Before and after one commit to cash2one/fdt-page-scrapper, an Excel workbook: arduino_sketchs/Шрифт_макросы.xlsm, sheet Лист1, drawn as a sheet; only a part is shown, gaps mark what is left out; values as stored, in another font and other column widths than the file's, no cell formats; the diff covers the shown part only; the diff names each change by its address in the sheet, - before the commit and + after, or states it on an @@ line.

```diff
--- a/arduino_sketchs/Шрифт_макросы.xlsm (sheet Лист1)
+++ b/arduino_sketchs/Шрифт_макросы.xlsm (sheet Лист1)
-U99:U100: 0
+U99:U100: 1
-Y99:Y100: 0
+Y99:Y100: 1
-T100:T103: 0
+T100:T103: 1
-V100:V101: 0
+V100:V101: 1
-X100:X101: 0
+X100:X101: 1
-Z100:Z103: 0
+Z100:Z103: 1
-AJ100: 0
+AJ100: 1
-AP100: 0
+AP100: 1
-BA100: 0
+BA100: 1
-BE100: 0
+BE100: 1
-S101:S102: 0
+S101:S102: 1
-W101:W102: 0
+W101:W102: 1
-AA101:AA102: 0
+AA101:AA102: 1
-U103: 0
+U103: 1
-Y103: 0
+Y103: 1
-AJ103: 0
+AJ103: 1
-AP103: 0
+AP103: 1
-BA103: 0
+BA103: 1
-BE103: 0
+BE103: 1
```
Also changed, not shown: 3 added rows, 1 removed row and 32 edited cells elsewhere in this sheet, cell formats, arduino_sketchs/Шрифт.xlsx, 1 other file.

--

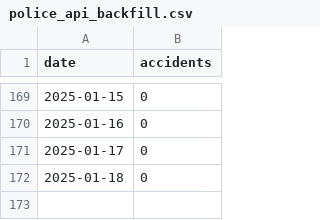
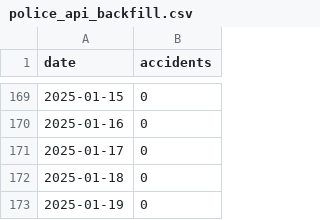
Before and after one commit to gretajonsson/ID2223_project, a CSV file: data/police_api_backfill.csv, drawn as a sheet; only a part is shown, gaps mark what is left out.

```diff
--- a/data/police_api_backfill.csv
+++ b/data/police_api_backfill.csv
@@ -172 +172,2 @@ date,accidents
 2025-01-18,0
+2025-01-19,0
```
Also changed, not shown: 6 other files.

* * *

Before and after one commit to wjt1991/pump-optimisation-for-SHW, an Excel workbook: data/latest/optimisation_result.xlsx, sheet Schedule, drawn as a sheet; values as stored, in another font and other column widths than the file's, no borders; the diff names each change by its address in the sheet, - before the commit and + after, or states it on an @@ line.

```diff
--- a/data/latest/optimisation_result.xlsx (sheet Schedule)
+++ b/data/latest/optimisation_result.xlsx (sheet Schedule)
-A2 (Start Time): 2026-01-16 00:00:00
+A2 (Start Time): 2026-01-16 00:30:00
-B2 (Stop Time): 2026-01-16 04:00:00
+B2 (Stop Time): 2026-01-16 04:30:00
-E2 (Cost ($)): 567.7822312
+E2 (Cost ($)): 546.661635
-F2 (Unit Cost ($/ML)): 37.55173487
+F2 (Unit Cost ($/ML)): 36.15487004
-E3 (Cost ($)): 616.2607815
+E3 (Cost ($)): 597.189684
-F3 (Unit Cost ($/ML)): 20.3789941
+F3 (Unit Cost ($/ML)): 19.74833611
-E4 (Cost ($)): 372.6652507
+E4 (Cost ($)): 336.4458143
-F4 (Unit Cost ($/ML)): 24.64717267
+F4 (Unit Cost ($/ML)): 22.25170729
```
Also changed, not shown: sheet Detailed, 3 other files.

— Directions —
Your task is to restate, word for word, only those lines above that fall between the line holding "Before and after one commit to cash2one/fdt-page-scrapper, an" and the line holding "Also changed, not shown: 3", inclusive.

— Exercise output —
Before and after one commit to cash2one/fdt-page-scrapper, an Excel workbook: arduino_sketchs/Шрифт_макросы.xlsm, sheet Лист1, drawn as a sheet; only a part is shown, gaps mark what is left out; values as stored, in another font and other column widths than the file's, no cell formats; the diff covers the shown part only; the diff names each change by its address in the sheet, - before the commit and + after, or states it on an @@ line.

```diff
--- a/arduino_sketchs/Шрифт_макросы.xlsm (sheet Лист1)
+++ b/arduino_sketchs/Шрифт_макросы.xlsm (sheet Лист1)
-U99:U100: 0
+U99:U100: 1
-Y99:Y100: 0
+Y99:Y100: 1
-T100:T103: 0
+T100:T103: 1
-V100:V101: 0
+V100:V101: 1
-X100:X101: 0
+X100:X101: 1
-Z100:Z103: 0
+Z100:Z103: 1
-AJ100: 0
+AJ100: 1
-AP100: 0
+AP100: 1
-BA100: 0
+BA100: 1
-BE100: 0
+BE100: 1
-S101:S102: 0
+S101:S102: 1
-W101:W102: 0
+W101:W102: 1
-AA101:AA102: 0
+AA101:AA102: 1
-U103: 0
+U103: 1
-Y103: 0
+Y103: 1
-AJ103: 0
+AJ103: 1
-AP103: 0
+AP103: 1
-BA103: 0
+BA103: 1
-BE103: 0
+BE103: 1
```
Also changed, not shown: 3 added rows, 1 removed row and 32 edited cells elsewhere in this sheet, cell formats, arduino_sketchs/Шрифт.xlsx, 1 other file.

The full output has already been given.